Questions to ask:

  • Who internally can recommend good candidates for this role?
  • How do you let others know about the role you have open?
  • How can you encourage our employees to utilize their networks to find the right candidate?

Screening & Selection

While often tempting, you should not be satisfied with a resume and an interview to screen and select a new hire. You are tasked with matching an entire person — all of his / her skills, experiences, personality traits, behaviors, and values — with an entire company — its history, its future challenges and strategies, its employees, customers, and values. This is not a decision to be taken lightly. Candidates should be screened using a robust process including an assessment of cultural fit (behavioral and situational interviews, personality tests, the ability for more than one person to interview the candidate); and an assessment of technical competency (skill testing, shadowing exercises, and simulations).

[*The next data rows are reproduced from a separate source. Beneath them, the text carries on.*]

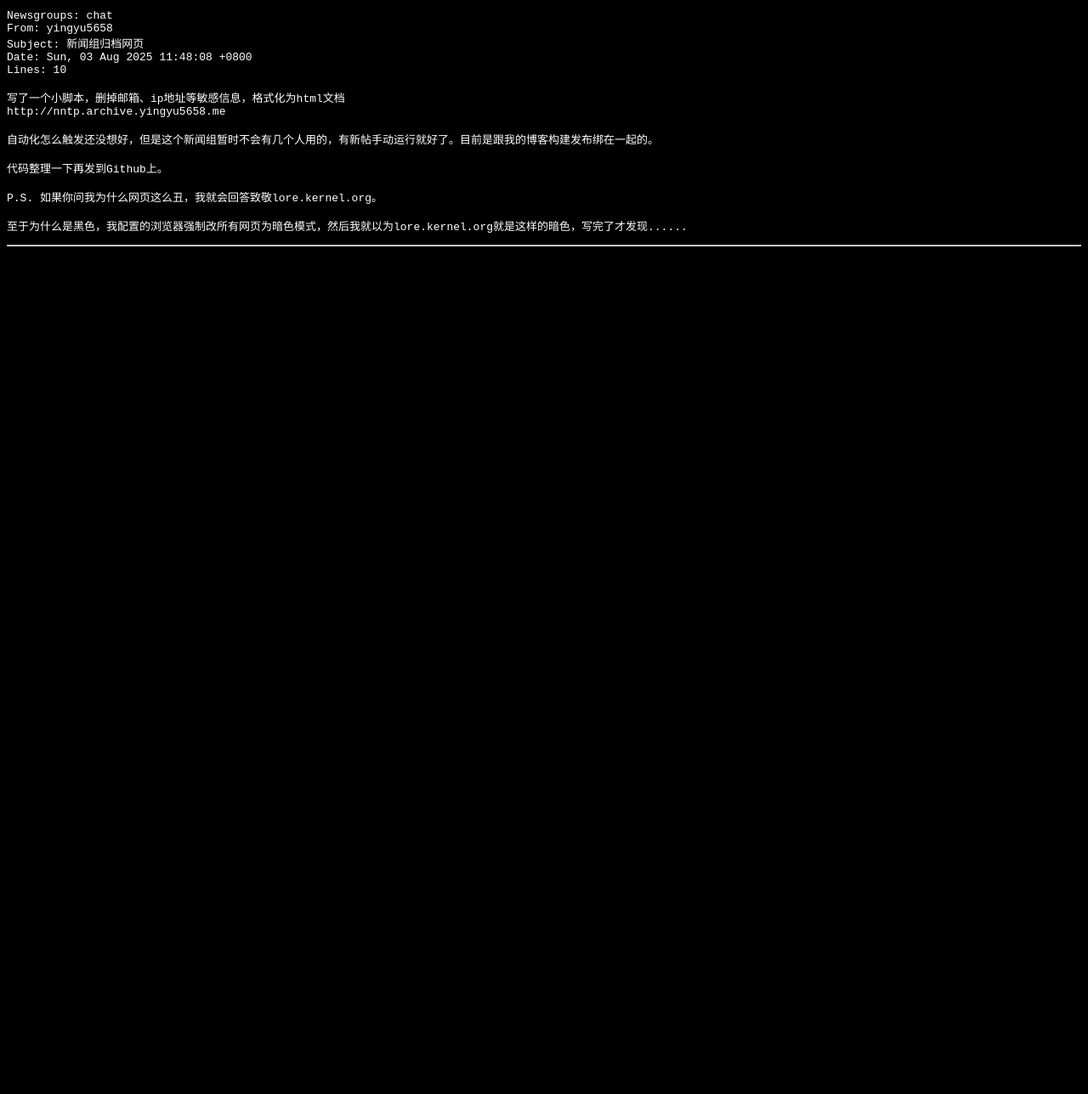
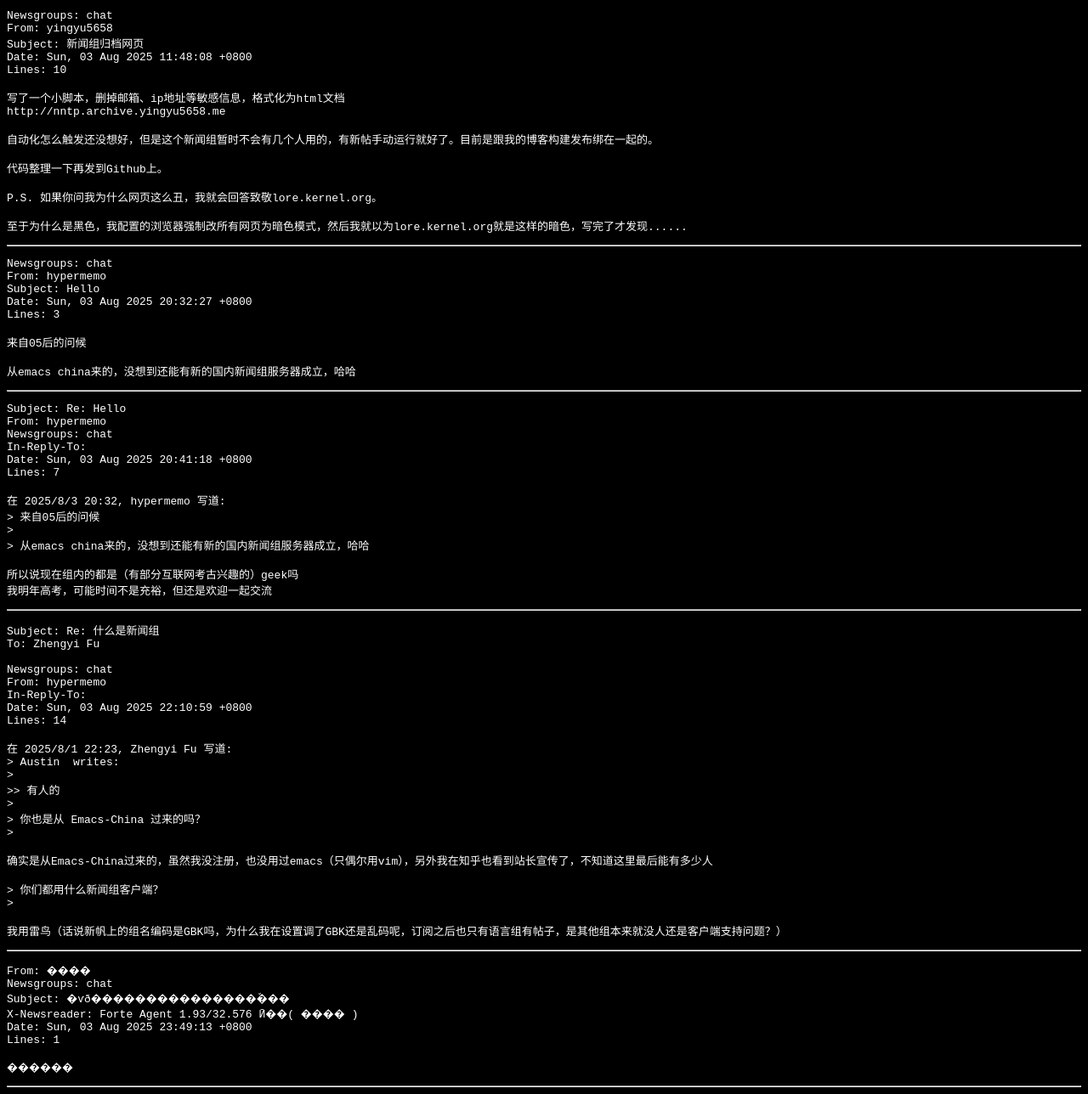
Before and after one commit to yingyu5658-pages/yingyu5658-pages.github.io, a plain HTML site: page index.html in a window 1280 px wide. Shown: the part 2044-3332 px from the top of the page at 85% size. Before the commit the page ends 2342 px from the top, so only its background shows below. Drawn offline with Linux system fonts and the light colour scheme.

Commit message:
2025-08-04 07:34:00

```diff
--- a/index.html
+++ b/index.html
@@ -128,4 +128,121 @@ P.S. 如果你问我为什么网页这么丑，我就会回答致敬lore.kernel.
 
 至于为什么是黑色，我配置的浏览器强制改所有网页为暗色模式，然后我就以为lore.kernel.org就是这样的暗色，写完了才发现......
 </pre>
+<hr><pre>Newsgroups: chat
+From: hypermemo
+Subject: Hello
+Date: Sun, 03 Aug 2025 20:32:27 +0800
+Lines: 3
+
+来自05后的问候
+
+从emacs china来的，没想到还能有新的国内新闻组服务器成立，哈哈
+</pre>
+<hr><pre>Subject: Re: Hello
+From: hypermemo
+Newsgroups: chat
+In-Reply-To:
+Date: Sun, 03 Aug 2025 20:41:18 +0800
+Lines: 7
+
+在 2025/8/3 20:32, hypermemo 写道:
+> 来自05后的问候
+>
+> 从emacs china来的，没想到还能有新的国内新闻组服务器成立，哈哈
+
+所以说现在组内的都是（有部分互联网考古兴趣的）geek吗
+我明年高考，可能时间不是充裕，但还是欢迎一起交流
+</pre>
+<hr><pre>Subject: Re: 什么是新闻组
+To: Zhengyi Fu
+
+Newsgroups: chat
+From: hypermemo
+In-Reply-To:
+Date: Sun, 03 Aug 2025 22:10:59 +0800
+Lines: 14
+
+在 2025/8/1 22:23, Zhengyi Fu 写道:
+> Austin  writes:
+>
+>> 有人的
+>
+> 你也是从 Emacs-China 过来的吗？
+>
+
+确实是从Emacs-China过来的，虽然我没注册，也没用过emacs（只偶尔用vim），另外我在知乎也看到站长宣传了，不知道这里最后能有多少人
+
+> 你们都用什么新闻组客户端？
+>
+
+我用雷鸟（话说新帆上的组名编码是GBK吗，为什么我在设置调了GBK还是乱码呢，订阅之后也只有语言组有帖子，是其他组本来就没人还是客户端支持问题？）
+</pre>
+<hr><pre>From: ����
+Newsgroups: chat
+Subject: �ѵð���������������֡���
+X-Newsreader: Forte Agent 1.93/32.576 Ӣ��( ���� )
+Date: Sun, 03 Aug 2025 23:49:13 +0800
+Lines: 1
+
+������
+</pre>
+<hr><pre>From: Zhengyi Fu
+Newsgroups: chat
+Subject: Re: 什么是新闻组
+
+
+Date: Sun, 03 Aug 2025 23:50:01 +0800
+Lines: 19
+
+hypermemo  writes:
+
+> 在 2025/8/1 22:23, Zhengyi Fu 写道:
+>> Austin  writes:
+>>
+>>> 有人的
+>> 你也是从 Emacs-China 过来的吗？
+>>
+>
+> 确实是从Emacs-China过来的，虽然我没注册，也没用过emacs（只偶尔用vim），另外我在知乎也看到站长宣传了，不知道这里最后能有多少人
+>
+>> 你们都用什么新闻组客户端？
+>>
+>
+> 我用雷鸟（话说新帆上的组名编码是GBK吗，为什么我在设置调了GBK还是乱码呢，订阅之后也只有语言组有帖子，是其他组本来就没人还是客户端支持问题？）
+
+不了解编码，返正我用 Gnus 默认就能显示。
+
+新帆也没多少人。
+</pre>
+<hr><pre>From: Zhengyi Fu
+Newsgroups: chat
+Subject: Re: ÄÑµÃ°¡£¬ÕæÓÐÐÂÎÅ×é
+ =?utf-8?B?wrPDtsOPw5bCocKtwqHCrQ==?=
+Date: Mon, 04 Aug 2025 00:03:19 +0800
+Lines: 5
+
+¸çÊæ  writes:
+
+> 哈哈！
+
+奇怪！我这边显示你的发件人和标题是乱码的。
+</pre>
+<hr><pre>Subject: Re: Hello
+Newsgroups: chat
+From: yingyu5658
+In-Reply-To:
+Date: Mon, 04 Aug 2025 07:30:24 +0800
+Lines: 10
+
+在 2025/8/3 20:41, hypermemo 写道:
+> 在 2025/8/3 20:32, hypermemo 写道:
+>> 来自05后的问候
+>>
+>> 从emacs china来的，没想到还能有新的国内新闻组服务器成立，哈哈
+>
+> 所以说现在组内的都是（有部分互联网考古兴趣的）geek吗
+> 我明年高考，可能时间不是充裕，但还是欢迎一起交流
+
+欢迎！
+</pre>
 <hr></body> </html>
```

Questions to ask:

  • How will the candidates be screened?
  • What are the “must haves” and how does your screening strategy validate that a candidate possesses them?
  • What types of steps should you take to assess a cultural fit?
  • What types of steps should you take to assess a technical fit?
  • Who should be involved in the screening process?

Reference Checks

Reference checks are invaluable tools for finding the right candidate. Utilizing former supervisors and managers (not friends or peers) allows you to gain insight to a candidate’s character, accomplishments, work ethic and skill set. While some companies have policies against providing references, we have found that most people are willing to provide information on a past top performer. If you are partnering with a staffing firm, ensure that reference checks have been completed by requesting to see the reference form and by calling the reference directly.

Questions to ask:

  • What type of work did the candidate perform? What did he / she accomplish?
  • Who did the candidate work with? What was particularly challenging about the role?
  • How would the reference describe the work environment and corporate culture?
  • What kind of personality traits does the candidate have — how did he / she demonstrate these traits?
  • How has the candidate demonstrated he / she can perform the must haves for this role?

Relationship Management

It is important that you have an efficient onboarding program so you can quickly acclimate new hires to the work they will be doing and the company culture they must work within. The sooner you can get your new hire the information necessary to become productive, the sooner you can assess if he or she has the skills necessary to perform well in the job. Long term, you should also consider the mechanisms you have in place to foster deep relationships with your employees and ensure they remain high-performing, loyal team players.

Questions to ask:

  • What kind of onboarding and orientation process do you have in place for new hires?
  • How will you quickly on-board a new hire to the company culture?
  • How can you assist the candidate in getting up to speed quickly?
  • Do you have a 30-day review process to get / give feedback and resolve any open issues?
  • How will you keep your employees motivated?
  • What type of performance reviews and training can you offer to fuel employee development long term?


Bad hiring decisions impact your business in many ways, including your bottom line. You can set yourself up to hire the right candidate by evaluating your local market, understanding your organization’s needs, leveraging referrals, executing a robust screening process, and building a thorough development process for all employees. These steps will ensure that you are not only bringing in the right people but also grooming and retaining them in the years to come.

2“Top 5 Hiring Mistakes & How to Fix Them”, Synergy Solutions, 2009

3“Six Truths about Employee Turnover”, American Management Association, June 2000 2009 Ratio 2.2

4“Survey: The Cost of Bad Hires Are Very High”, American Management Association, 2008